For the tomatillo sauce:
- 12 tomatillos, husks removed
- 2 garlic cloves, chopped
- 1/2 small yellow onion, chopped
- 2 jalapeño chilies, seeded and coarsely chopped
- 1/4 cup chopped fresh cilantro
- 2 Tbs. canola, sunflower or grapeseed oil
- 1 cup chicken broth
- 1/2 tsp. salt
- 1/2 tsp. freshly ground pepper
- 2 cups canola oil
- 18 to 20 corn tortillas, each 6 inches in diameter, torn into strips
- 1/2 small yellow onion, chopped
- 1/4 lb. Monterey jack cheese, shredded
- 2 Tbs. chopped fresh oregano
- 1 can (16 oz.) black beans, drained
- 1 tsp. fresh lemon juice
- 4 to 6 eggs
- 1/4 lb. queso fresco, crumbled
Wine PairingThis pairs well with crisp, full-bodied white wines from our Wine Club.
Directions:To make the tomatillo sauce, bring a large pot of water to a boil over high heat. Reduce the heat to medium-high, add the tomatillos, and cook until they soften and become paler in color, 3 to 4 minutes. Using a slotted spoon, transfer them to a cutting board and let cool. Coarsely chop the tomatillos and place in a blender or food processor. Add the garlic, onion, chilies and cilantro and process until pureed.
In a large saucepan over medium heat, warm the oil. Add the tomatillo puree and cook, stirring, until the puree darkens, 4 to 5 minutes. Gradually add the broth and continue to cook, stirring occasionally, until a medium thick sauce forms, about 10 minutes more. Stir in the salt and pepper and set aside.
In a heavy fry pan over medium-high heat, warm the oil. Working in batches, add the tortilla strips and fry until golden on one side, about 30 seconds. Turn them over and fry until golden on the other side, 15 to 20 seconds. Transfer the strips to paper towels to drain.
Pour off all but 1 to 2 tsp. of the oil from the pan and place the pan over medium heat.
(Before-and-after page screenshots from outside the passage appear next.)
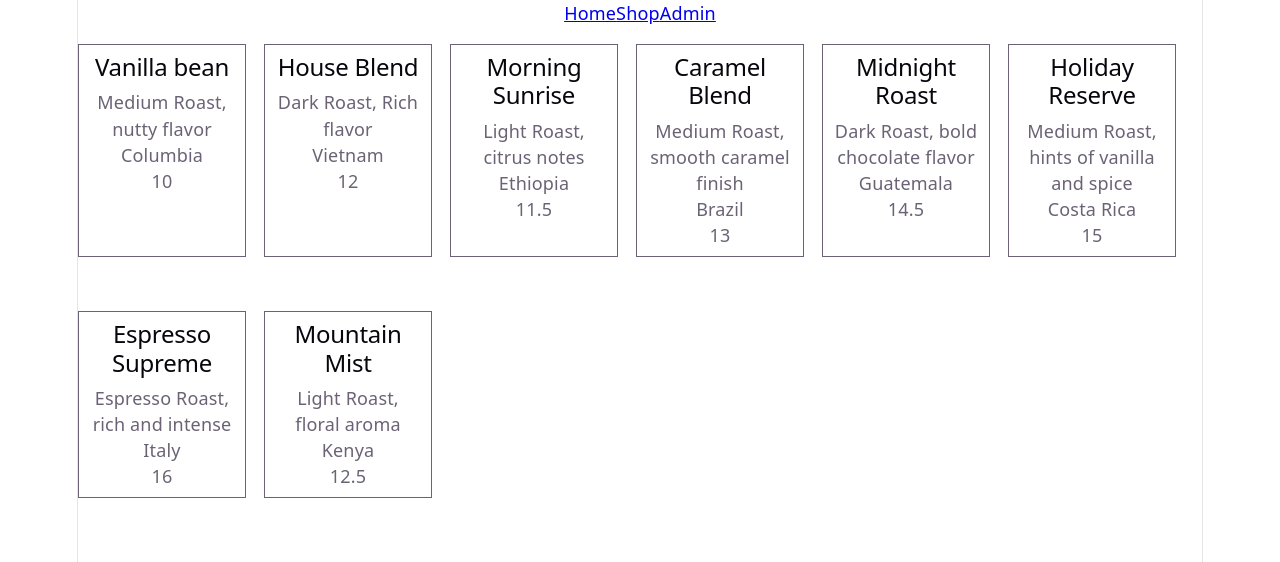
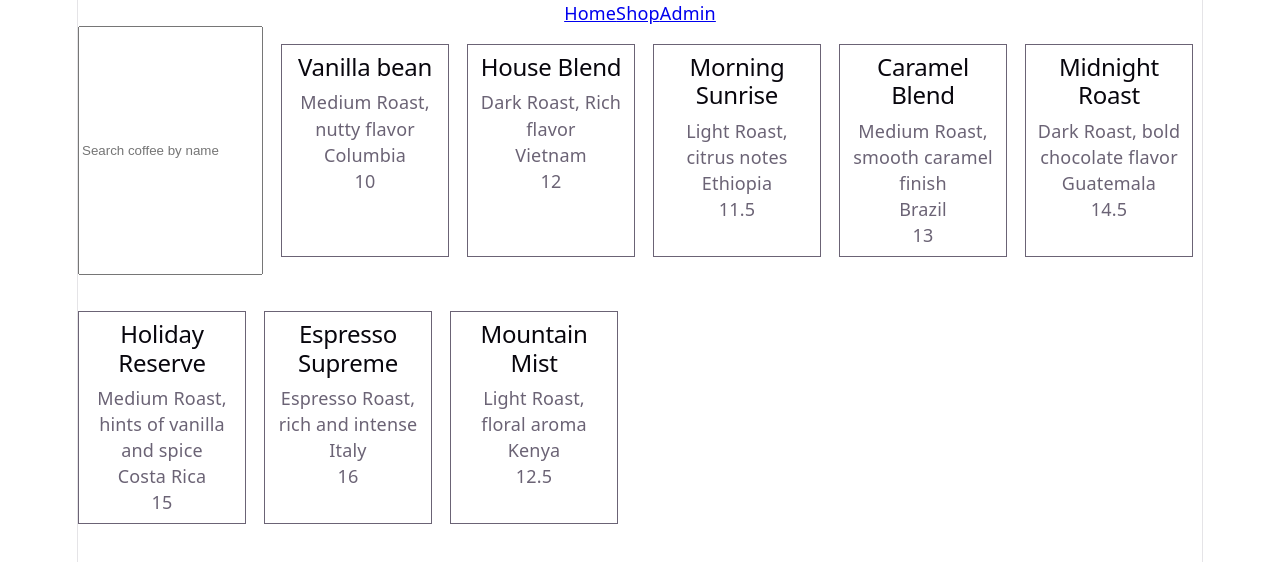
Before and after one commit to Matt20Swanberg/Summative_Lab-Building-a-React-Based-Personal-Project-Showcase-App, a React (Vite) app: page /shop in a window 1280 px wide. Shown: the top 562 px of the page. Built offline with nearby package versions, Linux system fonts and the light colour scheme.

Commit message:
Add coffee search functionality

```diff
--- a/src/pages/ShopPage.jsx
+++ b/src/pages/ShopPage.jsx
@@ -1,17 +1,32 @@
+import { useState } from "react";
 import { coffees } from "../data/coffeeData";
 import CoffeeCard from "../components/CoffeeCard.jsx";
 
 function ShopPage() {
+
+    const [searchTerm, setSearchTerm] = useState("");
+
+    const filteredCoffees = coffees.filter((coffee) =>
+        coffee.name.toLowerCase().includes(searchTerm.toLowerCase())
+    )
+
+    const handleSearch = (event) => {
+        setSearchTerm(event.target.value)
+    }
+
     return (
         <div className="shop-page">
-            {coffees.map((coffee) => (
-                < CoffeeCard
-                    key={coffee.id}
-                    coffee={coffee}
-
-                />
-            )
-            )
+            <input type="text" placeholder="Search coffee by name" className="search-input" value={searchTerm} onChange={handleSearch} />
+            {filteredCoffees.length === 0 ? (
+                <p className="no-search-results">No results found</p>
+            ) :
+                (filteredCoffees.map((coffee) => (
+                    < CoffeeCard
+                        key={coffee.id}
+                        coffee={coffee}
+                    />
+                ))
+                )
             }
         </div>
     )
```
Add the onion and cook, stirring, until translucent, about 1 minute. Add the tortilla strips and tomatillo sauce and cook, stirring gently, until the chips are softened, 3 to 4 minutes. Stir in the cheese and half of the oregano. Cook until the cheese has melted, 4 to 5 minutes more. Stir in the remaining oregano.
Meanwhile, in a saucepan over medium heat, warm the black beans, stirring often to prevent sticking, until they are hot and steaming, about 10 minutes.
Carefully pour water to a depth of 2 inches into a large saucepan and add the lemon juice. Place over medium heat and bring to a gentle simmer. Break the eggs, one at a time, into a small bowl. Hold the bowl so it is just touching the simmering water and slide the egg into the water. Repeat with the remaining eggs, spacing them about 1 inch apart. Keep the water at a gentle simmer. Cook until the whites are set and the yolks are glazed over but still soft, 4 to 5 minutes.
About 1 minute before the eggs are done, spoon some of the chilaquiles onto each plate. Using a slotted spoon, lift each egg from the simmering water, letting the excess water drain into the pan. Trim any ragged edges of egg white with kitchen scissors. Top each serving with a poached egg and sprinkle with some of the queso fresco. Serve immediately, accompanied by the black beans. Serves 4 to 6.
Adapted from Williams-Sonoma Essentials of Breakfast and Brunch, by Georgeanne Brennan, Elinor Klivans, Jordan Mackay and Charles Pierce (Oxmoor House, 2007).